Media The Smaller Seattle Times
posted by November 4 at 15:01 PMon
A source at the Seattle Times shares more details on the 100 layoffs announced yesterday. Managers have notified employees that they will be paring down the sections. The weekday edition is being reduced to just three sections: Main, local, and sports. All the Lifestyle content will be folded into the local and main sections, and Northwest Life’s food, wine and garden sections are being eliminated. There will be no more Saturday inserts. The last day for those who get the pinks slips will be December 12. There’s still no announcement on who is getting cut—but the above housecleaning, the source says, suggests the layoffs aren’t over.
A letter sent yesterday from Frank Blethen and Carolyn Kelly to the Times’s employees is pasted below the jump.
TO: Seattle Times Employees FROM: Frank Blethen and Carolyn Kelly DATE: November 3, 2008 Even in this unprecedented national economic crisis our newspaper readership and online audience continue to be strong and stable. The Seattle Times Company’s print and online network reaches 70% of the adults in King and Snohomish counties. We are, by far and away, the area’s leading and most popular provider of news and information. And we are also the leading and most effective medium for area advertisers.
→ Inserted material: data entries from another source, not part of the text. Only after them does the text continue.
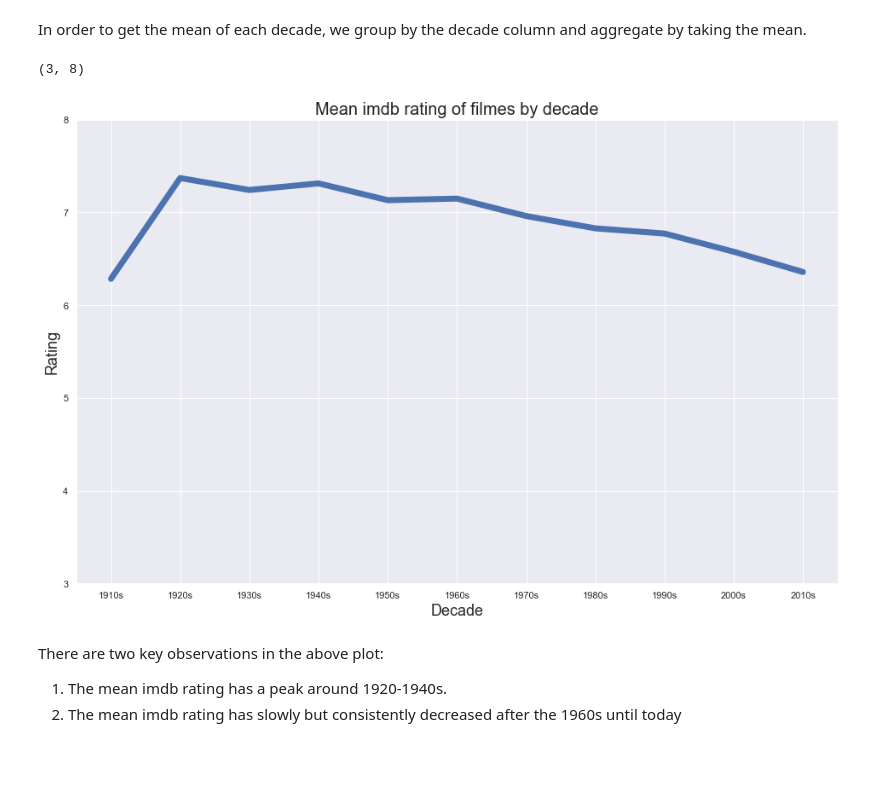
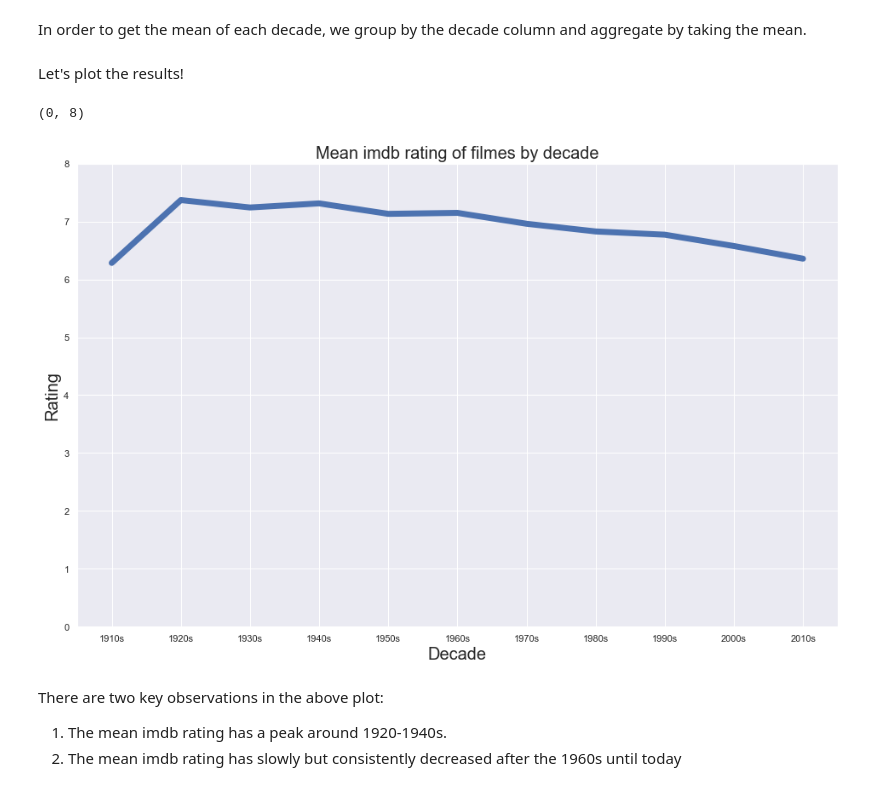
Before and after one commit to RobertInjac/ADA-Project-2018-OpenSubtitles, a Jupyter notebook: Project.ipynb, the cells around one changed output. Cells and saved outputs as stored; diff of their text form; code cells hidden in the pictures; blank space fills up the shorter version.

```diff
--- a/Project.ipynb
+++ b/Project.ipynb
@@ -627,22 +624,21 @@ decade_imdb_mean = movies_with_ratings_pandas\
     .groupby('decade')\
     .mean()['averageRating']
 decade_imdb_mean.index = decade_imdb_mean.index.astype(str) + "s"
+# %% [markdown]
+Let's plot the results!
 # %%
-data = pd.DataFrame({'Decade': decade_imdb_mean.index, 'Rating':decade_imdb_mean})
-ax = sns.lineplot(x='Decade',
+imdb_decade_data = pd.DataFrame({'Decade': decade_imdb_mean.index, 'Rating':decade_imdb_mean})
+g = sns.lineplot(x='Decade',
              y='Rating',
              linewidth=7.0,
-             data=data).set_title('Mean imdb rating of filmes by decade')
-plt.ylim(3, 8)
-#plt.figure(figsize=(15,10))
-#ax = plt.bar(decade_imdb_mean.index, decade_imdb_mean)
-#plt.title('Mean imdb rating per decade')
-#plt.xlabel('Decade')
-#plt.ylabel('Mean IMDB rating')
-#plt.show()
+             data=imdb_decade_data)
+g.set_title('Mean imdb rating of filmes by decade', fontsize=20)
+g.set_xlabel("Decade",fontsize=20)
+g.set_ylabel('Rating',fontsize=20)
+plt.ylim(0, 8)
 # %% [output]
-(3, 8)
+(0, 8)
-[figure, old version]
+[figure, new version]
 # %% [markdown]
 There are two key observations in the above plot:
 
```
Also changed, not shown: parts of 59 cells of this notebook.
With so much challenging news, it’s instructive to note that:
- The Seattle Times was one of the only metro newspapers in the United States to actually grow circulation from 2000 through 2007
- The Seattle Times Company’s online network is the most dominant online news network in the state
- seattletimes.com recently ranked among the top 16 newspaper Web sites nationally
But even with this great readership and audience success, we have had to adjust to structural industry changes which have reduced advertising revenue in all media, worldwide. Even the growth of online revenue has stalled in this world economic slowdown.
Prior to the country’s current financial crisis, the Seattle Times Company did an excellent job making necessary adjustments in staffing and infrastructure in response to the structural changes in the newspaper/electronic media business. Unfortunately, today’s economic situation is forecast to last through 2009 and possibly into 2010. Like almost every other business, we are now forced to further downsize the Seattle Times Company to adjust to the economic malaise.
Within your departments today you will hear more detail about the steps being taken for the 2009 budget, including the staff positions being reduced.
Among the most difficult is the workforce reduction of approximately 130-150 positions, a combination of voluntary separations and layoffs. Additionally, there will be reductions in hours for some groups. In certain job categories, Expressions of Interest (voluntary separations) are being considered. Specifics will be communicated within departments.
As the 2009 budgeting process continues, there will be additional expense reductions, which may include additional layoffs.
As difficult as these operating decisions are, it is important to remember we have been here for 112 years, weathering many ups and downs, and these budget actions are necessary to respond to the current economic conditions and to position our newspaper and online operations for many more years of success and community service.
As always, we are deeply appreciative of your contributions as a member of The Times family.
Frank and Carolyn